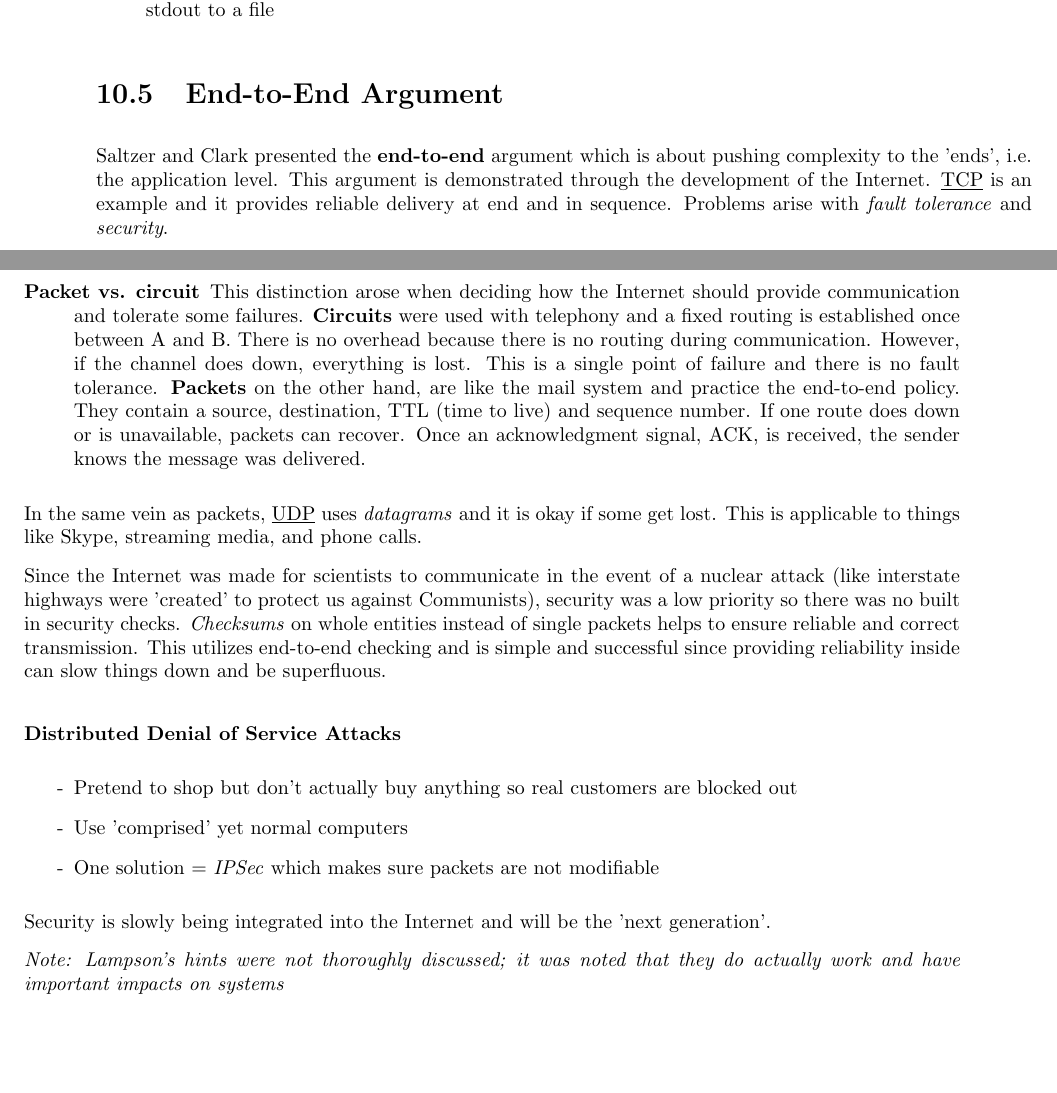
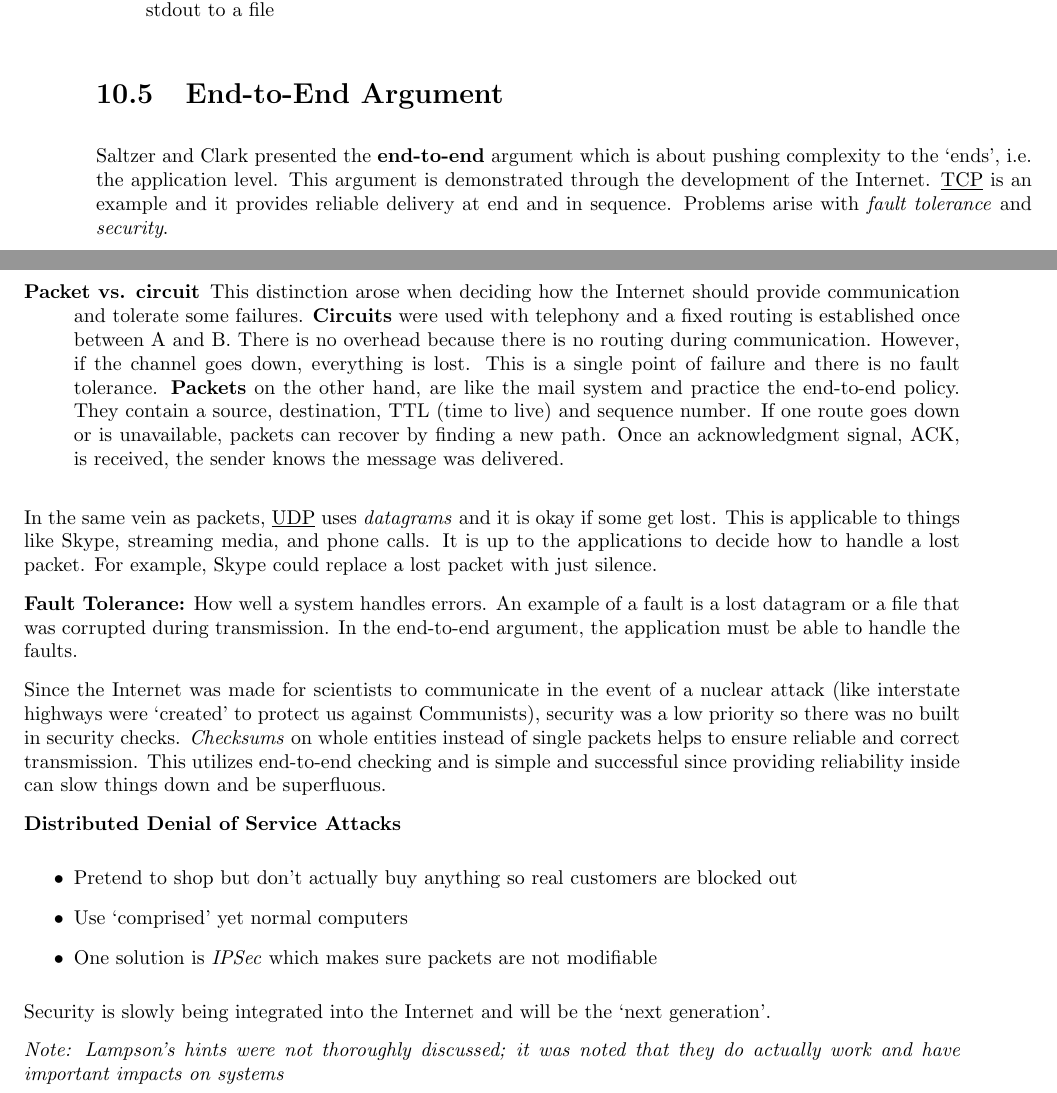
Before and after one commit to shaylyna/CMPSCI-630-SCRIBE_NOTES-9-30, a LaTeX document (scribeNotes_2014-9-30.tex): two parts of pages 3 and 4 of 4, joined at a grey line, cut so that both start at the same text, the shorter picture padded with empty space. Compiled offline with pdfLaTeX.

Commit message:
Edited "End-to-end argument" secetion

```diff
--- a/scribeNotes_2014-9-30.tex
+++ b/scribeNotes_2014-9-30.tex
@@ -198,22 +198,26 @@ UNIX introduced many innovations and current standards for operating systems:
   or redirect output from stdout to a file
 \end{description}
 \section{End-to-End Argument}
-Saltzer and Clark presented the \textbf{end-to-end} argument which is about pushing complexity to the 'ends', i.e. the application level. This argument is demonstrated through the development of the Internet. \underline{TCP} is an example and it provides reliable delivery at end and in sequence. Problems arise with \emph{fault tolerance} and \emph{security}.
+Saltzer and Clark presented the \textbf{end-to-end} argument which is about pushing complexity to the `ends', i.e. the application level. This argument is demonstrated through the development of the Internet. \underline{TCP} is an example and it provides reliable delivery at end and in sequence. Problems arise with \emph{fault tolerance} and \emph{security}.
+
 \begin{description}
-\item[Packet vs. circuit] This distinction arose when deciding how the Internet should provide communication and tolerate some failures. \textbf{Circuits} were used with telephony and a fixed routing is established once between A and B. There is no overhead because there is no routing during communication. However, if the channel does down, everything is lost. This is a single point of failure and there is no fault tolerance. \textbf{Packets} on the other hand, are like the mail system and practice the end-to-end policy. They contain a source, destination, TTL (time to live) and sequence number. If one route does down or is unavailable, packets can recover. Once an acknowledgment signal, ACK, is received, the sender knows the message was delivered.
+\item[Packet vs. circuit] This distinction arose when deciding how the Internet should provide communication and tolerate some failures. \textbf{Circuits} were used with telephony and a fixed routing is established once between A and B. There is no overhead because there is no routing during communication. However, if the channel goes down, everything is lost. This is a single point of failure and there is no fault tolerance. \textbf{Packets} on the other hand, are like the mail system and practice the end-to-end policy. They contain a source, destination, TTL (time to live) and sequence number. If one route goes down or is unavailable, packets can recover by finding a new path. Once an acknowledgment signal, ACK, is received, the sender knows the message was delivered.
 \end{description}
-In the same vein as packets, \underline{UDP} uses \emph{datagrams} and it is okay if some get lost. This is applicable to things like Skype, streaming media, and phone calls.
+In the same vein as packets, \underline{UDP} uses \emph{datagrams} and it is okay if some get lost. This is applicable to things like Skype, streaming media, and phone calls. It is up to the applications to decide how to handle a lost packet. For example, Skype could replace a lost packet with just silence.
 
-Since the Internet was made for scientists to communicate in the event of a nuclear attack (like interstate highways were 'created' to protect us against Communists), security was a low priority so there was no built in security checks. \emph{Checksums} on whole entities instead of single packets helps to ensure reliable and correct transmission. This utilizes end-to-end checking and is simple and successful since providing reliability inside can slow things down and be superfluous. \\
+\textbf{Fault Tolerance:} How well a system handles errors. An example of a fault is a lost datagram or a file that was corrupted during transmission. In the end-to-end argument, the application must be able to handle the faults.
+
+
+Since the Internet was made for scientists to communicate in the event of a nuclear attack (like interstate highways were `created' to protect us against Communists), security was a low priority so there was no built in security checks. \emph{Checksums} on whole entities instead of single packets helps to ensure reliable and correct transmission. This utilizes end-to-end checking and is simple and successful since providing reliability inside can slow things down and be superfluous.
 
 {\normalsize \textbf{Distributed Denial of Service Attacks}}
 \begin{itemize}
-\item[-] Pretend to shop but don't actually buy anything so real customers are blocked out
-\item[-] Use 'comprised' yet normal computers
-\item[-] One solution = \emph{IPSec} which makes sure packets are not modifiable
+\item Pretend to shop but don't actually buy anything so real customers are blocked out
+\item Use `comprised' yet normal computers
+\item One solution is \emph{IPSec} which makes sure packets are not modifiable
 \end{itemize}
 
-Security is slowly being integrated into the Internet and will be the 'next generation'.
+Security is slowly being integrated into the Internet and will be the `next generation'.
 
 \emph{Note: Lampson's hints were not thoroughly discussed; it was noted that they do actually work and have important impacts on systems}
 \end{document}
```
Also changed, not shown: scribeNotes_2014-9-30.pdf, scribeNotes_2014-9-30.tex (2 more changed lines).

> _TO DO_: Aside from the pictures, repeat the listing exactly.

> _FINAL ANSWER_:
Before and after one commit to shaylyna/CMPSCI-630-SCRIBE_NOTES-9-30, a LaTeX document (scribeNotes_2014-9-30.tex): two parts of pages 3 and 4 of 4, joined at a grey line, cut so that both start at the same text, the shorter picture padded with empty space. Compiled offline with pdfLaTeX.

Commit message:
Edited "End-to-end argument" secetion

```diff
--- a/scribeNotes_2014-9-30.tex
+++ b/scribeNotes_2014-9-30.tex
@@ -198,22 +198,26 @@ UNIX introduced many innovations and current standards for operating systems:
   or redirect output from stdout to a file
 \end{description}
 \section{End-to-End Argument}
-Saltzer and Clark presented the \textbf{end-to-end} argument which is about pushing complexity to the 'ends', i.e. the application level. This argument is demonstrated through the development of the Internet. \underline{TCP} is an example and it provides reliable delivery at end and in sequence. Problems arise with \emph{fault tolerance} and \emph{security}.
+Saltzer and Clark presented the \textbf{end-to-end} argument which is about pushing complexity to the `ends', i.e. the application level. This argument is demonstrated through the development of the Internet. \underline{TCP} is an example and it provides reliable delivery at end and in sequence. Problems arise with \emph{fault tolerance} and \emph{security}.
+
 \begin{description}
-\item[Packet vs. circuit] This distinction arose when deciding how the Internet should provide communication and tolerate some failures. \textbf{Circuits} were used with telephony and a fixed routing is established once between A and B. There is no overhead because there is no routing during communication. However, if the channel does down, everything is lost. This is a single point of failure and there is no fault tolerance. \textbf{Packets} on the other hand, are like the mail system and practice the end-to-end policy. They contain a source, destination, TTL (time to live) and sequence number. If one route does down or is unavailable, packets can recover. Once an acknowledgment signal, ACK, is received, the sender knows the message was delivered.
+\item[Packet vs. circuit] This distinction arose when deciding how the Internet should provide communication and tolerate some failures. \textbf{Circuits} were used with telephony and a fixed routing is established once between A and B. There is no overhead because there is no routing during communication. However, if the channel goes down, everything is lost. This is a single point of failure and there is no fault tolerance. \textbf{Packets} on the other hand, are like the mail system and practice the end-to-end policy. They contain a source, destination, TTL (time to live) and sequence number. If one route goes down or is unavailable, packets can recover by finding a new path. Once an acknowledgment signal, ACK, is received, the sender knows the message was delivered.
 \end{description}
-In the same vein as packets, \underline{UDP} uses \emph{datagrams} and it is okay if some get lost. This is applicable to things like Skype, streaming media, and phone calls.
+In the same vein as packets, \underline{UDP} uses \emph{datagrams} and it is okay if some get lost. This is applicable to things like Skype, streaming media, and phone calls. It is up to the applications to decide how to handle a lost packet. For example, Skype could replace a lost packet with just silence.
 
-Since the Internet was made for scientists to communicate in the event of a nuclear attack (like interstate highways were 'created' to protect us against Communists), security was a low priority so there was no built in security checks. \emph{Checksums} on whole entities instead of single packets helps to ensure reliable and correct transmission. This utilizes end-to-end checking and is simple and successful since providing reliability inside can slow things down and be superfluous. \\
+\textbf{Fault Tolerance:} How well a system handles errors. An example of a fault is a lost datagram or a file that was corrupted during transmission. In the end-to-end argument, the application must be able to handle the faults.
+
+
+Since the Internet was made for scientists to communicate in the event of a nuclear attack (like interstate highways were `created' to protect us against Communists), security was a low priority so there was no built in security checks. \emph{Checksums} on whole entities instead of single packets helps to ensure reliable and correct transmission. This utilizes end-to-end checking and is simple and successful since providing reliability inside can slow things down and be superfluous.
 
 {\normalsize \textbf{Distributed Denial of Service Attacks}}
 \begin{itemize}
-\item[-] Pretend to shop but don't actually buy anything so real customers are blocked out
-\item[-] Use 'comprised' yet normal computers
-\item[-] One solution = \emph{IPSec} which makes sure packets are not modifiable
+\item Pretend to shop but don't actually buy anything so real customers are blocked out
+\item Use `comprised' yet normal computers
+\item One solution is \emph{IPSec} which makes sure packets are not modifiable
 \end{itemize}
 
-Security is slowly being integrated into the Internet and will be the 'next generation'.
+Security is slowly being integrated into the Internet and will be the `next generation'.
 
 \emph{Note: Lampson's hints were not thoroughly discussed; it was noted that they do actually work and have important impacts on systems}
 \end{document}
```
Also changed, not shown: scribeNotes_2014-9-30.pdf, scribeNotes_2014-9-30.tex (2 more changed lines).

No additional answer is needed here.